Trent Edwards, 6-4, 231, of Stanford is Pauline's number three prospect. Edwards has all of the tools; good size, quick release, strong arm. He also does the little things well. What Edwards hasn't done is stay healthy. He missed much of last season due to a broken foot. He's played behind a poor offensive line at Stanford and with a strong supporting cast he could be a major steal. "More potential than production," Pauline said. Edwards figures to be drafted late in the second round or early in the third.
Houston's Kevin Kolb, 6-3, 220, has an NFL arm, good intangibles and makes good decisions. He's a take-charge guy who played in a passer-friendly offense that used the shotgun formation. He's a third-round prospect.
Drew Stanton, 6-3, 226, has nice skills, a strong and accurate arm and can throw on the run. Stanton doesn't force the ball into coverage and has some mobility, but he never played on a winning team at Michigan State and never took them to a bowl. The knock on Stanton is that he tends to hold the ball too long and will get rattled. Pauline says Stanton is a late-third, early-fourth round prospect.
Heisman Trophy winner Troy Smith, 6-0, 225, of Ohio State showed major improvement last year. He had a 30-6 touchdown to interception ratio. He's a good short to intermediate range passer whose deep arm is marginal at best. Pencil him in for the fourth or fifth rounds.
Nevada's Jeff Rowe, 6-5, 226, is a timing passer who would fit well in a West Coast offense. Rowe has solid fundamentals, finds the open receiver and can improvise. Injuries have held him back and he's played poorly under pressure. He's a fifth-round prospect.

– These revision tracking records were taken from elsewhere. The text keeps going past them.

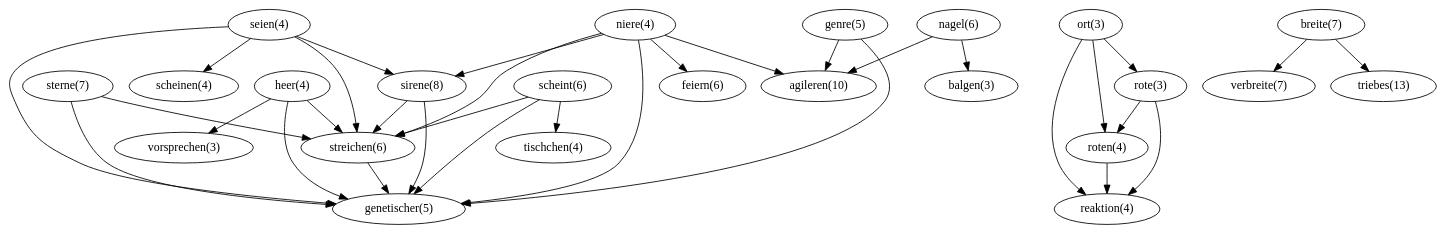
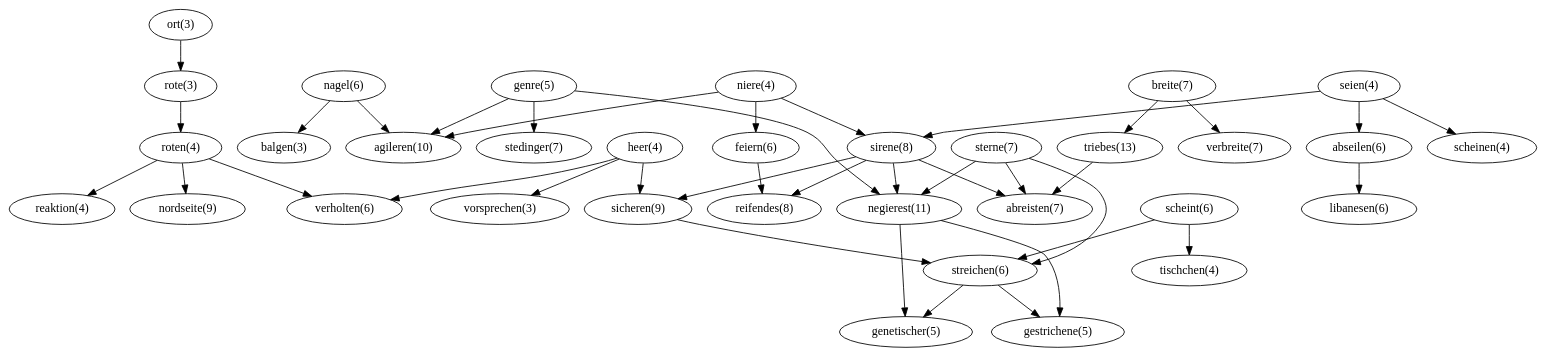
One commit to increpare/Galaktisches_Etymologieforschungsinstitut changed the diagram in output/dot/overlaps_de.dot. Above: the diagram before and after it, drawn with Graphviz. The commit also changed 10 other files, not shown here.

```diff
--- a/output/dot/overlaps_de.dot
+++ b/output/dot/overlaps_de.dot
@@ -1,34 +1,40 @@
 digraph {
-	"genre(5)" -> "genetischer(5)";
 	"genre(5)" -> "agileren(10)";
+	"genre(5)" -> "negierest(11)";
+	"genre(5)" -> "stedinger(7)";
+	"feiern(6)" -> "reifendes(8)";
 	"roten(4)" -> "reaktion(4)";
-	"heer(4)" -> "streichen(6)";
-	"heer(4)" -> "genetischer(5)";
+	"roten(4)" -> "verholten(6)";
+	"roten(4)" -> "nordseite(9)";
 	"heer(4)" -> "vorsprechen(3)";
+	"heer(4)" -> "sicheren(9)";
+	"heer(4)" -> "verholten(6)";
 	"rote(3)" -> "roten(4)";
-	"rote(3)" -> "reaktion(4)";
-	"ort(3)" -> "roten(4)";
 	"ort(3)" -> "rote(3)";
-	"ort(3)" -> "reaktion(4)";
-	"seien(4)" -> "streichen(6)";
 	"seien(4)" -> "sirene(8)";
 	"seien(4)" -> "scheinen(4)";
-	"seien(4)" -> "genetischer(5)";
+	"seien(4)" -> "abseilen(6)";
 	"streichen(6)" -> "genetischer(5)";
-	"sirene(8)" -> "streichen(6)";
-	"sirene(8)" -> "genetischer(5)";
+	"streichen(6)" -> "gestrichene(5)";
+	"sirene(8)" -> "sicheren(9)";
+	"sirene(8)" -> "negierest(11)";
+	"sirene(8)" -> "abreisten(7)";
+	"sirene(8)" -> "reifendes(8)";
 	"scheint(6)" -> "streichen(6)";
-	"scheint(6)" -> "genetischer(5)";
 	"scheint(6)" -> "tischchen(4)";
 	"breite(7)" -> "verbreite(7)";
 	"breite(7)" -> "triebes(13)";
 	"sterne(7)" -> "streichen(6)";
-	"sterne(7)" -> "genetischer(5)";
+	"sterne(7)" -> "negierest(11)";
+	"sterne(7)" -> "abreisten(7)";
 	"nagel(6)" -> "balgen(3)";
 	"nagel(6)" -> "agileren(10)";
 	"niere(4)" -> "feiern(6)";
-	"niere(4)" -> "streichen(6)";
 	"niere(4)" -> "sirene(8)";
-	"niere(4)" -> "genetischer(5)";
 	"niere(4)" -> "agileren(10)";
+	"triebes(13)" -> "abreisten(7)";
+	"sicheren(9)" -> "streichen(6)";
+	"negierest(11)" -> "genetischer(5)";
+	"negierest(11)" -> "gestrichene(5)";
+	"abseilen(6)" -> "libanesen(6)";
 }
```
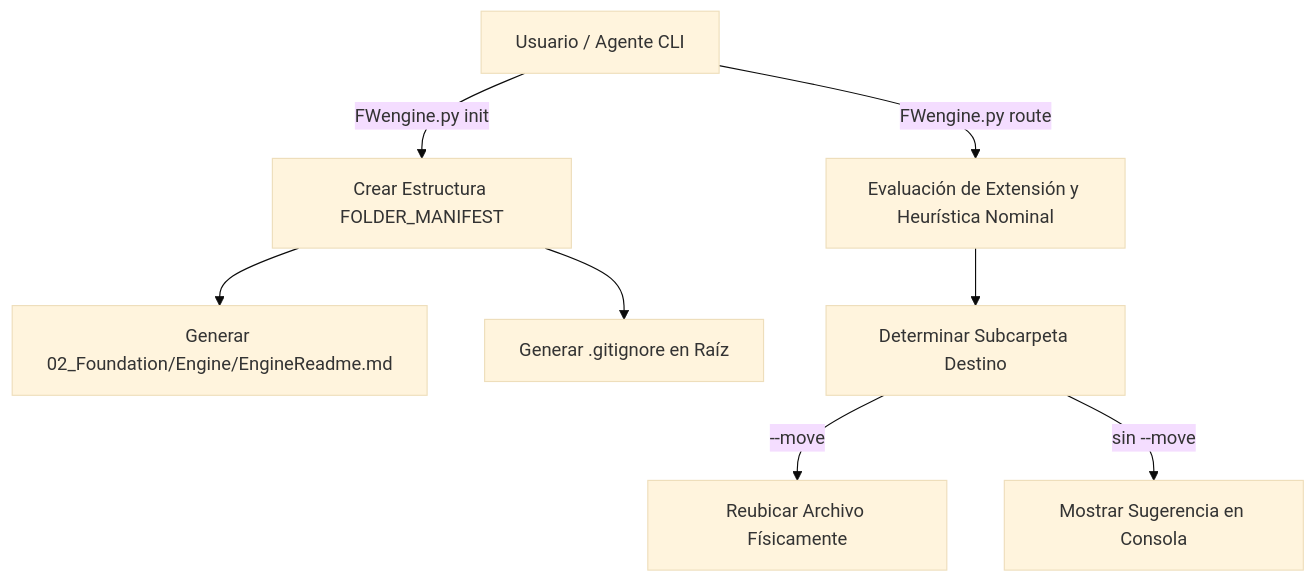
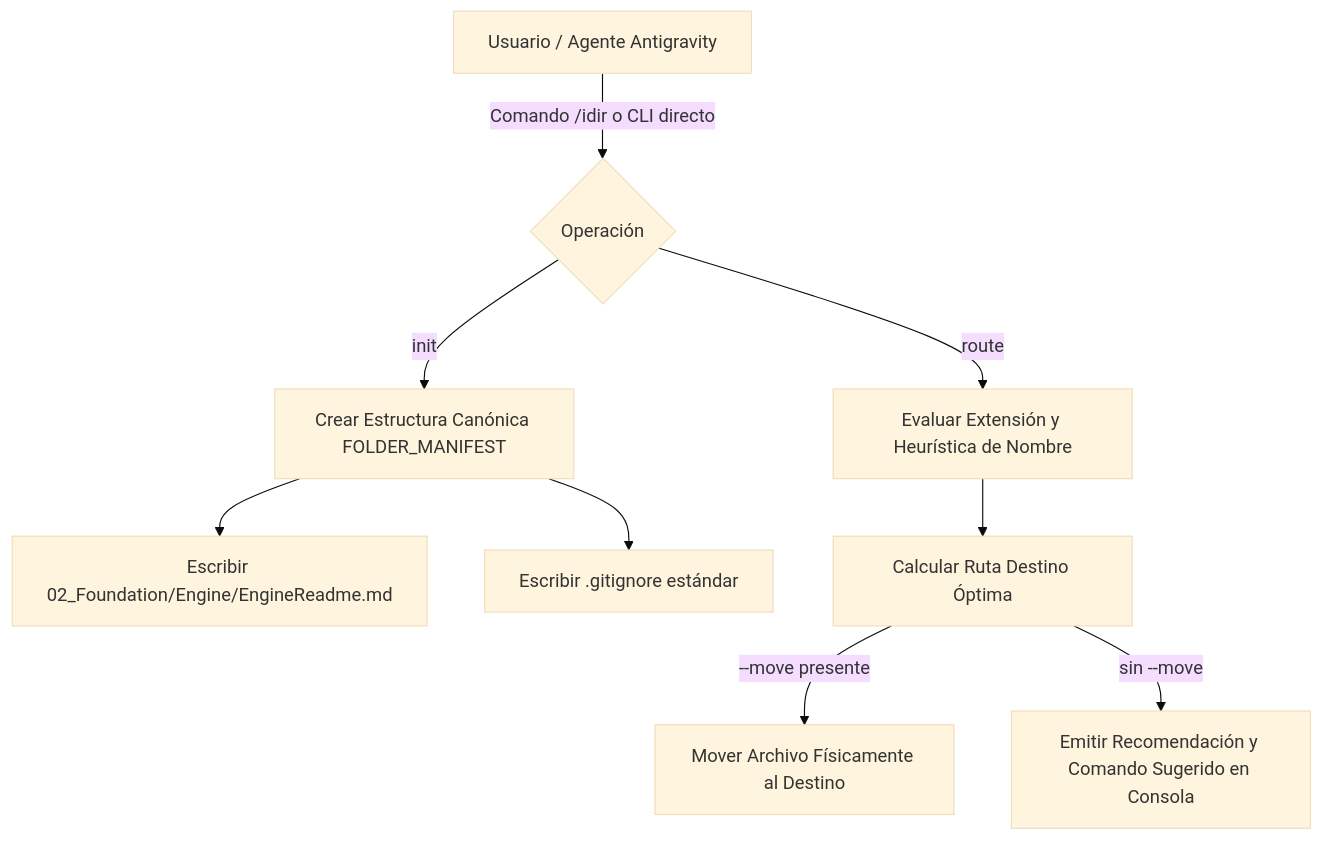
One commit to AlvaroAlejandroFinOps/iDirectory changed the diagram in 001_Seed/seed-idirectory-master.md. Above: the diagram before and after it, drawn with Mermaid (base theme). The commit also changed other lines of this file and 5 other files, not shown here.

````diff
--- a/001_Seed/seed-idirectory-master.md
+++ b/001_Seed/seed-idirectory-master.md
@@ -102,10 +117,11 @@
 ```mermaid
 graph TD
-    A[Usuario / Agente CLI] -->|FWengine.py init| B[Crear Estructura FOLDER_MANIFEST]
-    B --> C[Generar 02_Foundation/Engine/EngineReadme.md]
-    B --> D[Generar .gitignore en Raíz]
-    A -->|FWengine.py route <file>| E[Evaluación de Extensión y Heurística Nominal]
-    E --> F[Determinar Subcarpeta Destino]
-    F -->|--move| G[Reubicar Archivo Físicamente]
-    F -->|sin --move| H[Mostrar Sugerencia en Consola]
+    A[Usuario / Agente Antigravity] -->|Comando /idir o CLI directo| B{Operación}
+    B -->|init| C[Crear Estructura Canónica FOLDER_MANIFEST]
+    C --> D[Escribir 02_Foundation/Engine/EngineReadme.md]
+    C --> E[Escribir .gitignore estándar]
+    B -->|route <archivo>| F[Evaluar Extensión y Heurística de Nombre]
+    F --> G[Calcular Ruta Destino Óptima]
+    G -->|--move presente| H[Mover Archivo Físicamente al Destino]
+    G -->|sin --move| I[Emitir Recomendación y Comando Sugerido en Consola]
 ```
````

Isaiah Stanback, 6-2, 216, of Washington is a tremendous athlete with a live arm. He showed a lot of progress as a senior until a foot injury ended his season in October. Stanback is a fifth-round or sixth-round prospect.
John Beck, 6-2, 215, of BYU is an intelligent, accurate passer with better than average arm strength. He doesn't make the bad throw; sixth or seventh round.
Jordan Palmer, 6-5, 230, of UTEP is a pocket passer who knows where his receivers are. The younger brother of Carson Palmer is tough and will play hurt. The knock on Palmer is that he constantly puts the ball up for grabs. He's a seventh-round prospect.
Jared Zabransky of Boise State, Justin Rascati of James Madison and Toby Korrodi of Central Missouri State could sneak into the late rounds.